"I'll tell it to the hot, I'll tell it to the cold. I'll tell it to the young, I'll tell it to the old. I don't want no laughin', I don't want no cryin', and most of all, no signifyin'. This is Petey Greene's Washington."
DVD ReviewWe're currently immersed in the awards season, where critics and other experts choose their favorite movies and performances from the past year. A forgotten gem within this discussion is Kasi Lemmons' Talk to Me—a moving, energetic film depicting the rise of D.C. radio and TV star Ralph Waldo "Petey" Greene (Don Cheadle). The story begins with Petey in jail and serving as the charismatic DJ at Lorton Reformatory. After using his charisma to help reduce his sentence, he tries to catch a break in the world of commercial radio. His opportunity comes through a chance meeting with Dewey Hughes (Chiwetel Ejiofor), who wants little to do with him at first. Hughes works at WOL, a calm AM station playing old-style soul and losing its hold on the youth market. Petey’s fresh outlook gives Dewey a chance to make his mark and increase WOL’s audience.
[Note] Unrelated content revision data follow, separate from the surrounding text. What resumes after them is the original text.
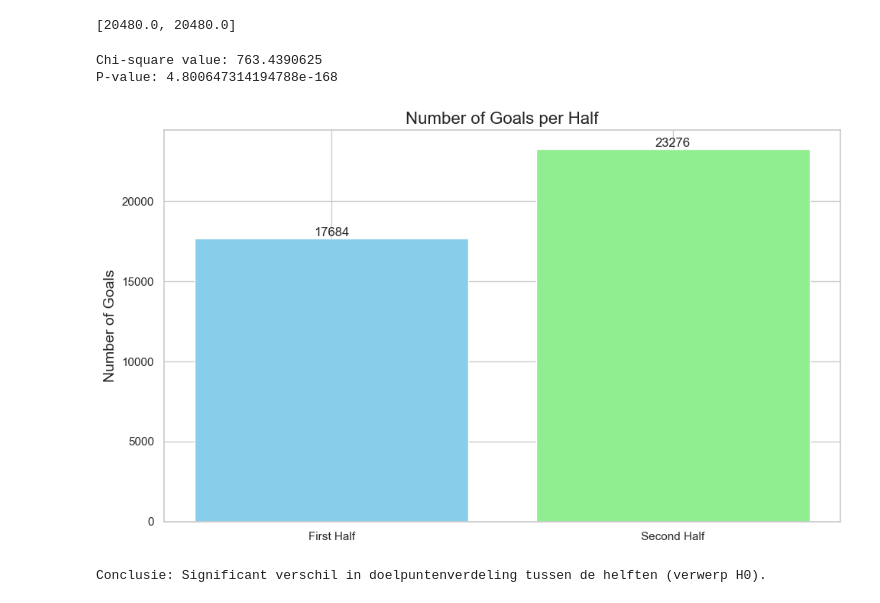
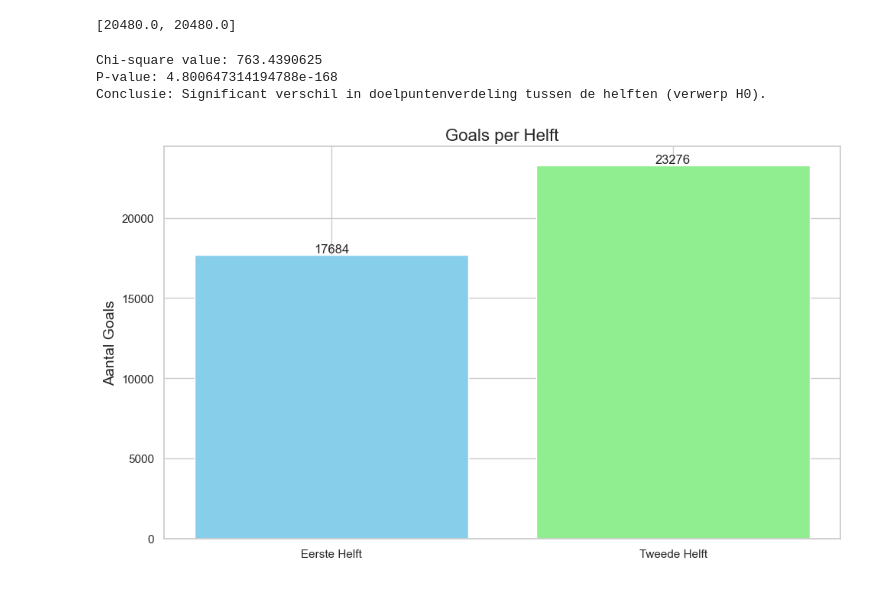
Before and after one commit to Robbevanherpe1/DEP1-2023-2024-groep30, a Jupyter notebook: analyses/robbe/analyse_gemiddeld4.ipynb, the cells around one changed output. Drawn from its saved outputs; the diff is of its cells as text; code cells hidden in the pictures.

```diff
--- a/analyses/robbe/analyse_gemiddeld4.ipynb
+++ b/analyses/robbe/analyse_gemiddeld4.ipynb
@@ -52,34 +52,34 @@ chi2_stat, p_value = chisquare(f_obs=totals, f_exp=expected_goals)
 # Resultaten uitvoeren
 print(f"Chi-square value: {chi2_stat}")
 print(f"P-value: {p_value}")
+
+# Conclusie op basis van de chi-kwadraat test
+if p_value < 0.05:
+    print("Conclusie: Significant verschil in doelpuntenverdeling tussen de helften (verwerp H0).")
+else:
+    print("Conclusie: Geen significant verschil in doelpuntenverdeling tussen de helften (H0 niet verwerpen).")
 # %% [output]
 Chi-square value: 763.4390625
 P-value: 4.800647314194788e-168
+Conclusie: Significant verschil in doelpuntenverdeling tussen de helften (verwerp H0).
 # %%
 # Plot instellingen met seaborn
 sns.set(style="whitegrid")
-labels = ['First Half', 'Second Half']
+labels = ['Eerste Helft', 'Tweede Helft']
 colors = ['skyblue', 'lightgreen']
 
 # Staafdiagram maken
 plt.figure(figsize=(10, 6))
 bars = plt.bar(labels, totals, color=colors)
-plt.title('Number of Goals per Half', fontsize=16)
-plt.ylabel('Number of Goals', fontsize=14)
+plt.title('Goals per Helft', fontsize=16)
+plt.ylabel('Aantal Goals', fontsize=14)
 
-# Annotate bars with goal counts
+# Zij balken
 for bar in bars:
     height = bar.get_height()
     plt.text(bar.get_x() + bar.get_width()/2.0, height, int(height), va='bottom', ha='center', fontsize=12)
 
 plt.tight_layout()
 plt.show()
-
-# Conclusie op basis van de chi-kwadraat tes
-if p_value < 0.05:
-    print("Conclusie: Significant verschil in doelpuntenverdeling tussen de helften (verwerp H0).")
-else:
-    print("Conclusie: Geen significant verschil in doelpuntenverdeling tussen de helften (H0 niet verwerpen).")
 # %% [output]
-[figure, old version]
+[figure, new version]
-Conclusie: Significant verschil in doelpuntenverdeling tussen de helften (verwerp H0).
```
Don Cheadle has proven his diverse talents with memorable turns in wide-ranging films including Hotel Rwanda, Out of Sight and Crash. His sedate persona might not appear to make him the best choice to play Petey, but Cheadle delivers a confident, exciting performance. The film's pivotal moment involves the Martin Luther King assassination, which led to angry riots in the streets. Petey taking to the airwaves afterwards is some of the finest work in Cheadle’s career. It's also intriguing to see his progression from a bumbling host to a finely tuned machine. Cheadle could easily have taken his performance way over the top, but he maintains the believable side of the magnetic DJ. Equally formidable is Ejiofor (Children of Men, Serenity), who plays a rising professional trying to succeed in the world of white producers. Dewey initially appears to be totally immersed in the mainstream culture, but he retains memories of his difficult youth. Ejiofor is so good that he nearly hijacks the picture from Cheadle and makes his story equally riveting. Their relationship's development and eventual difficulties take this picture beyond the standard biopic.
The most effective aspect of Kasi Lemmons' (Eve’s Bayou) direction is the authentic feeling of the entire production. The locations, costumes and overall atmosphere stay rooted in the 1970s and make Petey's journey believable. A highlight is the free James Brown concert that immediately follows the Martin Luther King riots. The images look as if they were transported from the '70s and don’t resemble the sloppy recreations of many historical movies. This genuine environment increases the success of the energetic first hour, which delivers consistent enjoyment as Petey becomes a star. It's hard to take your eyes off both Cheadle and Ejiofor. Additionally, solid performers like Cedric the Entertainer, Vondie Curtis-Hall and Martin Sheen offer first-rate support to the lead actors.
Talk to Me shines when presenting Petey's beginnings on radio and his rise to prominence, but it falters a bit during its final act. The fault shouldn't rest entirely with Lemmons and screenwriters Michael Genet and Rick Famuyiwa, however. As Petey grows irritated with his career progression, the life seeps out of his performances, and affects the film in the same way. The plot structure grows a bit jumbled during the conclusion and lacks the power of the early sequences. One other issue is with the Vernell Watson character, played by Taraji P. Henson with her typical energy. Petey's girl remains present during the later scenes, but her role becomes less clear. These are minor concerns, however, as the overall picture remains effective. Cheadle and Ejiofor's chemistry and top-notch performances earn this film a strong recommendation.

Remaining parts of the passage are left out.